Collected data

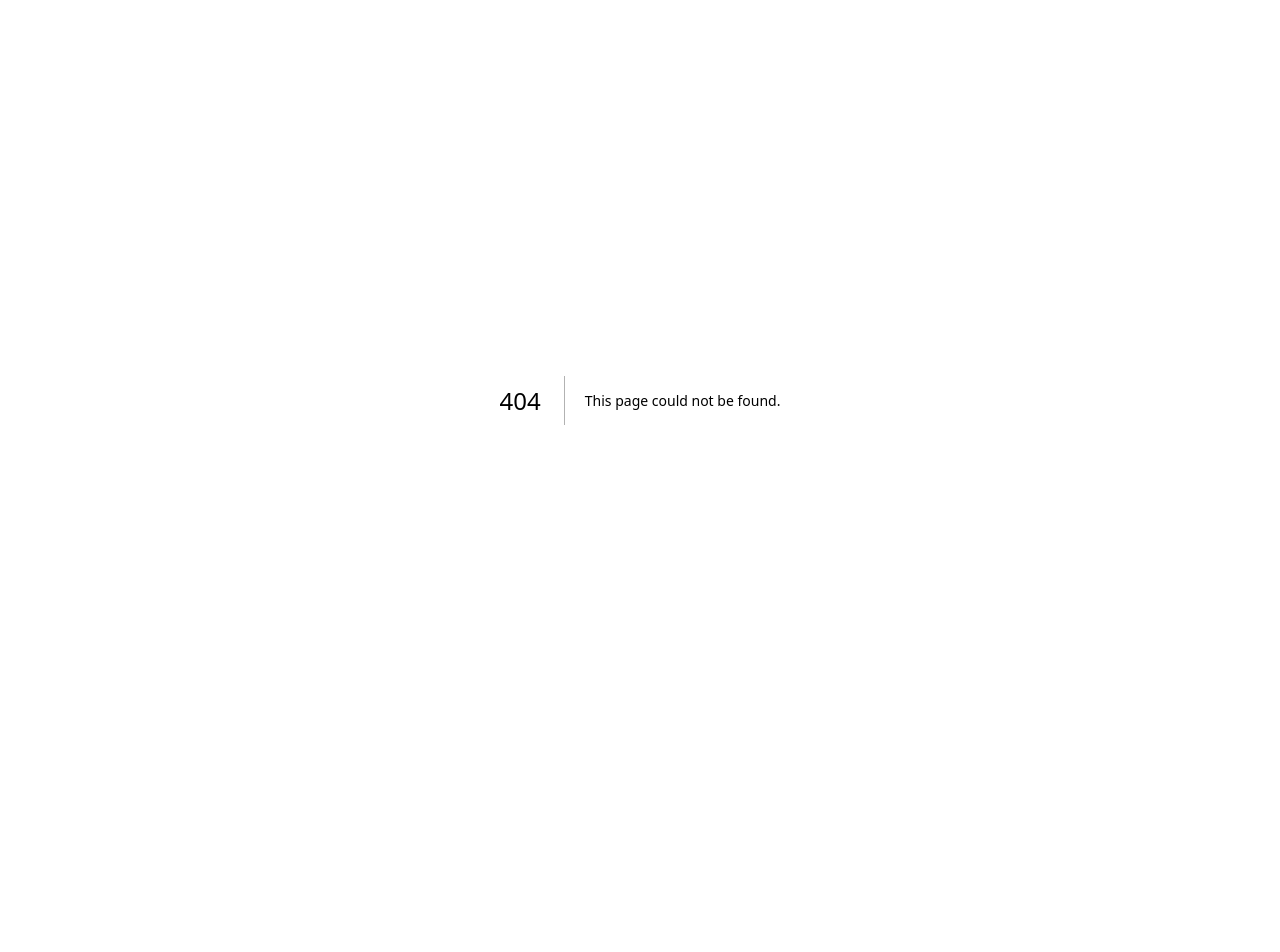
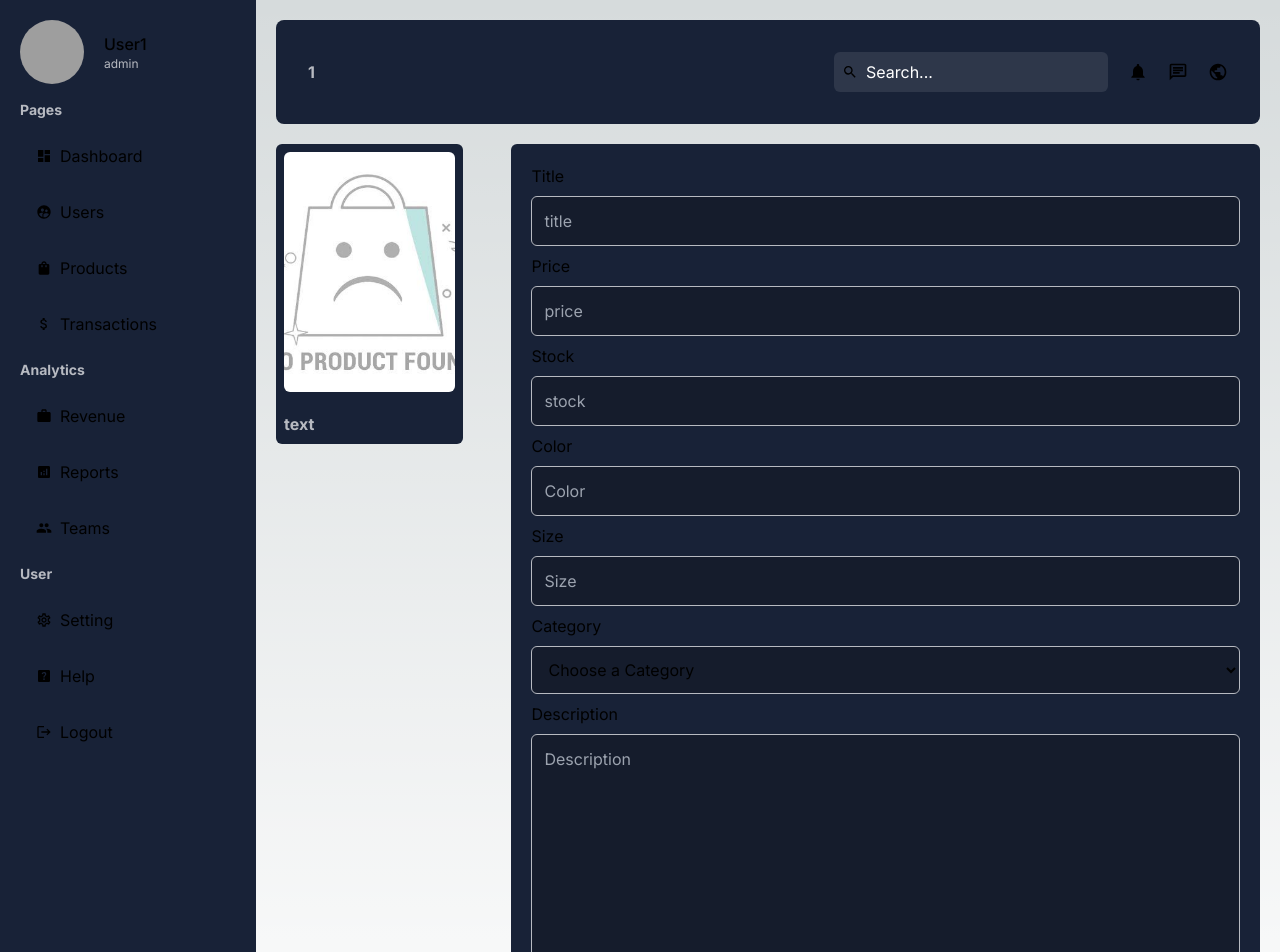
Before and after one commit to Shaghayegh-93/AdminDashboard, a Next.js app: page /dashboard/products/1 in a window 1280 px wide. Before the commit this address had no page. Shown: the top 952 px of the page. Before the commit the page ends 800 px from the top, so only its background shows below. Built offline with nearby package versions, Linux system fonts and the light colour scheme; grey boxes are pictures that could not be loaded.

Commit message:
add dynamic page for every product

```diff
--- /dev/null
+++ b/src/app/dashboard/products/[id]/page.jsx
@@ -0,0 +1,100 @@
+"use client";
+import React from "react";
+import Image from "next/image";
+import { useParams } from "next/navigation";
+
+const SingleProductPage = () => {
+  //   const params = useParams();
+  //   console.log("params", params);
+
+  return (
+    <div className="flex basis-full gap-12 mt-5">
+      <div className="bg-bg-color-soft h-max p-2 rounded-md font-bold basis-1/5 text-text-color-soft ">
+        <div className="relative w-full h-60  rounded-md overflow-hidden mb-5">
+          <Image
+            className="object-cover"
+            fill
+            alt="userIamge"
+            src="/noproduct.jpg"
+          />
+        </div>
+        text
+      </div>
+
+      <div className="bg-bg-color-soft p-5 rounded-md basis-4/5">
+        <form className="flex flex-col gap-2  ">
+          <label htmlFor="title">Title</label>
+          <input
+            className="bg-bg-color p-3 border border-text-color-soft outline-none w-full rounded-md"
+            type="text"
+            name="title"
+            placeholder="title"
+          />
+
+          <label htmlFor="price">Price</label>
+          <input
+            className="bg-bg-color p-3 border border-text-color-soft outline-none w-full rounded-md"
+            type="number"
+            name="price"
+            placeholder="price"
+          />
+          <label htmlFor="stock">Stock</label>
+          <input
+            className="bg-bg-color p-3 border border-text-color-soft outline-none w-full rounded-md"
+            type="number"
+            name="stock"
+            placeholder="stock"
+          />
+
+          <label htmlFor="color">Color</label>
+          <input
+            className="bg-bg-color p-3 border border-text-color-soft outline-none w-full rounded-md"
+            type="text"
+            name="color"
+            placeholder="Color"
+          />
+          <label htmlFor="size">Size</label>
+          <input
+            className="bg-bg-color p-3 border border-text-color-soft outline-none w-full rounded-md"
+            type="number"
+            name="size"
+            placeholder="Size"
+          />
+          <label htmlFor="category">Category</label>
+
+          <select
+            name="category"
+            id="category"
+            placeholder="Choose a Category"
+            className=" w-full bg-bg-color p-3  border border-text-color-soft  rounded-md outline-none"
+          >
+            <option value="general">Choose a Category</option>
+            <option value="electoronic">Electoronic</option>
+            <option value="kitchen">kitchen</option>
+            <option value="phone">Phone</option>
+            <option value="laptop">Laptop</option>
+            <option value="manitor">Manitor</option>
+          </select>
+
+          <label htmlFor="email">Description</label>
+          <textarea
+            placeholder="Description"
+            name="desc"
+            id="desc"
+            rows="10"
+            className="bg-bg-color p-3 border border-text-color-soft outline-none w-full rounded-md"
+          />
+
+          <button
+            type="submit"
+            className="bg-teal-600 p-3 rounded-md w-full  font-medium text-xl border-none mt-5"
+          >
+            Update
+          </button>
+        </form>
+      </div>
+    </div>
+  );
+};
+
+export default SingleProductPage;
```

:: Exercise instructions ::
When a line of the entries contains the word "from", it counts toward the total; reply with that total alone.

:: Answer to this exercise ::
4